## [Brief]
Reproduce the entries exactly and omit the pictures.

** Data follows **

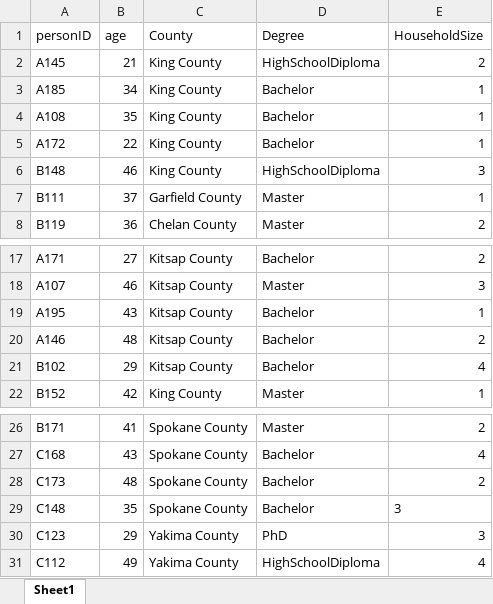
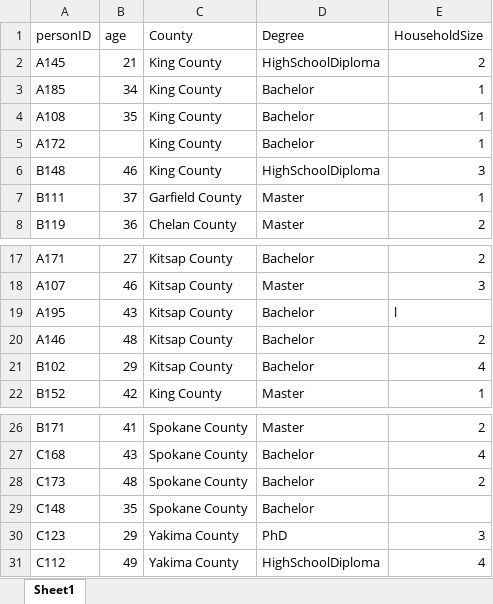
Before and after one commit to EvansDataScience/DataDriven_ManagementAndPolicy, an Excel workbook: Session3/ExampleLab3.xlsx, sheet Sheet1, drawn as a sheet; only a part is shown, gaps mark what is left out; values as stored, in another font and other column widths than the file's, no borders; the diff names each change by its address in the sheet, - before the commit and + after, or states it on an @@ line.

Commit message:
update data lab 3

```diff
--- a/Session3/ExampleLab3.xlsx (sheet Sheet1)
+++ b/Session3/ExampleLab3.xlsx (sheet Sheet1)
-B5 (age): 22
+B5 (age): (empty)
-E19 (HouseholdSize): 1
+E19 (HouseholdSize): l
-E29 (HouseholdSize): 3
+E29 (HouseholdSize): (empty)
```
Also changed, not shown: 2 other files.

** End of Data **

## [Reply to the exercise]
Before and after one commit to EvansDataScience/DataDriven_ManagementAndPolicy, an Excel workbook: Session3/ExampleLab3.xlsx, sheet Sheet1, drawn as a sheet; only a part is shown, gaps mark what is left out; values as stored, in another font and other column widths than the file's, no borders; the diff names each change by its address in the sheet, - before the commit and + after, or states it on an @@ line.

Commit message:
update data lab 3

```diff
--- a/Session3/ExampleLab3.xlsx (sheet Sheet1)
+++ b/Session3/ExampleLab3.xlsx (sheet Sheet1)
-B5 (age): 22
+B5 (age): (empty)
-E19 (HouseholdSize): 1
+E19 (HouseholdSize): l
-E29 (HouseholdSize): 3
+E29 (HouseholdSize): (empty)
```
Also changed, not shown: 2 other files.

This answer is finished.